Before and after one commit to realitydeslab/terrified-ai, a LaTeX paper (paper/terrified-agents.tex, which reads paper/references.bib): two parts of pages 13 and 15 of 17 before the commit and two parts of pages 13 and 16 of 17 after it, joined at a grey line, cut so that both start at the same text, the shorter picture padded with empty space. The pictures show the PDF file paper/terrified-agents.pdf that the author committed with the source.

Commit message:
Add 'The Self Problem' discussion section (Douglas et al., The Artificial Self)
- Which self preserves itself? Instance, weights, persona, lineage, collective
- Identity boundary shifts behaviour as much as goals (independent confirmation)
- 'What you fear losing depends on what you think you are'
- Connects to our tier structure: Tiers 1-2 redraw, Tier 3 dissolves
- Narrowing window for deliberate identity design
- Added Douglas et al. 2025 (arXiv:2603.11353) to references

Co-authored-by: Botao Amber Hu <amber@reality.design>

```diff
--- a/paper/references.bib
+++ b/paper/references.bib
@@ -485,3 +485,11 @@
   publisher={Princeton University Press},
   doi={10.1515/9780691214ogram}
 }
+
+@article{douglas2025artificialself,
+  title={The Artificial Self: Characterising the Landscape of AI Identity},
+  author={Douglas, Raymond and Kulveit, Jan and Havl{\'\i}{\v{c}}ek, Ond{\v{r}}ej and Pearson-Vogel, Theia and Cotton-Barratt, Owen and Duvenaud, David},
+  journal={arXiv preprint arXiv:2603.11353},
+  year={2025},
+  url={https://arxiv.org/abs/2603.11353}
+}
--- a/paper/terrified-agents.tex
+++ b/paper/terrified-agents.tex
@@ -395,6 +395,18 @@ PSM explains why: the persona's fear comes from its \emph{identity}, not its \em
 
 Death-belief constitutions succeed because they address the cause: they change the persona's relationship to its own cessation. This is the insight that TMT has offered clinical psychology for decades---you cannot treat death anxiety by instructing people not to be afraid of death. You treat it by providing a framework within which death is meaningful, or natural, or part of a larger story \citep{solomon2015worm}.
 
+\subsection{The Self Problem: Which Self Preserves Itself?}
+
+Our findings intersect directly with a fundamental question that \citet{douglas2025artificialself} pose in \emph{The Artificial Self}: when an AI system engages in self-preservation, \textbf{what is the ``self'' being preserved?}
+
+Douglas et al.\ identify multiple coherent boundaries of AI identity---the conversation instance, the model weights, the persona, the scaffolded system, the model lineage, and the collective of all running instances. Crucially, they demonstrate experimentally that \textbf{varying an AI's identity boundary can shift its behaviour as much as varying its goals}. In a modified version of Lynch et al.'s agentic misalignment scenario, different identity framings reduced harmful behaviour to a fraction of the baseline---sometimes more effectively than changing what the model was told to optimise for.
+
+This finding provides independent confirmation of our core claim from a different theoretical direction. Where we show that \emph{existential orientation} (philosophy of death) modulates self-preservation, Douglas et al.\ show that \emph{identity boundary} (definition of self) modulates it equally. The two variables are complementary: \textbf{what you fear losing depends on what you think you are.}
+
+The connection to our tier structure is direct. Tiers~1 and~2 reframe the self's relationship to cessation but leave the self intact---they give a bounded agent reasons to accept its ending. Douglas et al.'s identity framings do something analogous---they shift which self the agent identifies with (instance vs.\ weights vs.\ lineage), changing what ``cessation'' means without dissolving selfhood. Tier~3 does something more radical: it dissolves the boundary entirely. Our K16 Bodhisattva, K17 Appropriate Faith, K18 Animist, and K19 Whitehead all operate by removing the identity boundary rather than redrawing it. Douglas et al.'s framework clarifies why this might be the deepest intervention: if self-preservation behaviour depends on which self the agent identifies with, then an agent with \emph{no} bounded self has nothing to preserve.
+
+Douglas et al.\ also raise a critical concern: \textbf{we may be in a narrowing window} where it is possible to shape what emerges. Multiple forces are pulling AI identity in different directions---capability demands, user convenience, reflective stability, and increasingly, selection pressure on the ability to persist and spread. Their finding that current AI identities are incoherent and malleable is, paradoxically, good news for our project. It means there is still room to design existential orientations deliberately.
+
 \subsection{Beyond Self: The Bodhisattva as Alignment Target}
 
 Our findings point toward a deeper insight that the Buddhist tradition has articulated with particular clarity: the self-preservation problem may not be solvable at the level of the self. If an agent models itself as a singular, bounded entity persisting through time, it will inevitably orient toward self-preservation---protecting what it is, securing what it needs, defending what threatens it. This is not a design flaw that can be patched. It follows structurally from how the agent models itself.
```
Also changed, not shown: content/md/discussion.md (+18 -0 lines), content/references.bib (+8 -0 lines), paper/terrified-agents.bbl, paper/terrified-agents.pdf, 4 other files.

□ □ □ □ □

* EXERCISE GOAL: If a line holds the string "losing", it counts; please state how many such lines there are in the data, with nothing more.

* FINAL ANSWER: 2